◆ WHAT TO WORK ON ◆
Which lines of the data below hold "empty"? Copy each of them.

:::::

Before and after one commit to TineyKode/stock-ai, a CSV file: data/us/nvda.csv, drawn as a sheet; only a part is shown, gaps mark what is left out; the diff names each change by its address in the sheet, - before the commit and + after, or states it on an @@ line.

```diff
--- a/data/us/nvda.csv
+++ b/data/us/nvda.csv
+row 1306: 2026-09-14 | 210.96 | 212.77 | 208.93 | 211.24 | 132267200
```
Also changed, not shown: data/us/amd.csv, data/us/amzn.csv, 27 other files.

:::::

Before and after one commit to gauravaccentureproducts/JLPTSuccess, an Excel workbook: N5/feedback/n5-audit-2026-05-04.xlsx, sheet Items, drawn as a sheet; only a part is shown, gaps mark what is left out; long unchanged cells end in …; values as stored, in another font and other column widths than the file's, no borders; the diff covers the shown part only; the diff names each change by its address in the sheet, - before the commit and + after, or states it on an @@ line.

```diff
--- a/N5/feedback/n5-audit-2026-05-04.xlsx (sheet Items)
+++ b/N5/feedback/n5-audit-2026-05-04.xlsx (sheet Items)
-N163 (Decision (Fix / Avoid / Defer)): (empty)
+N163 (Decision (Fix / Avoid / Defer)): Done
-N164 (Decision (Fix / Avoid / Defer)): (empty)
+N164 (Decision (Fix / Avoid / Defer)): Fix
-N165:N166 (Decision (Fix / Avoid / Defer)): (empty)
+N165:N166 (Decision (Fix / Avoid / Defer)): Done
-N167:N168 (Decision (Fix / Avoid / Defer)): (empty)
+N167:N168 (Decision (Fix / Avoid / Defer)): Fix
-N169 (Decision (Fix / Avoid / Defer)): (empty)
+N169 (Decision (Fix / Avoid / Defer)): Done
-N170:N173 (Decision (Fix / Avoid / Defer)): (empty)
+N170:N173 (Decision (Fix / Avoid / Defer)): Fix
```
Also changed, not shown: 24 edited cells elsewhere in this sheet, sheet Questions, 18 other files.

:::::

◆ ANSWER SPACE ◆
-N163 (Decision (Fix / Avoid / Defer)): (empty)
-N164 (Decision (Fix / Avoid / Defer)): (empty)
-N165:N166 (Decision (Fix / Avoid / Defer)): (empty)
-N167:N168 (Decision (Fix / Avoid / Defer)): (empty)
-N169 (Decision (Fix / Avoid / Defer)): (empty)
-N170:N173 (Decision (Fix / Avoid / Defer)): (empty)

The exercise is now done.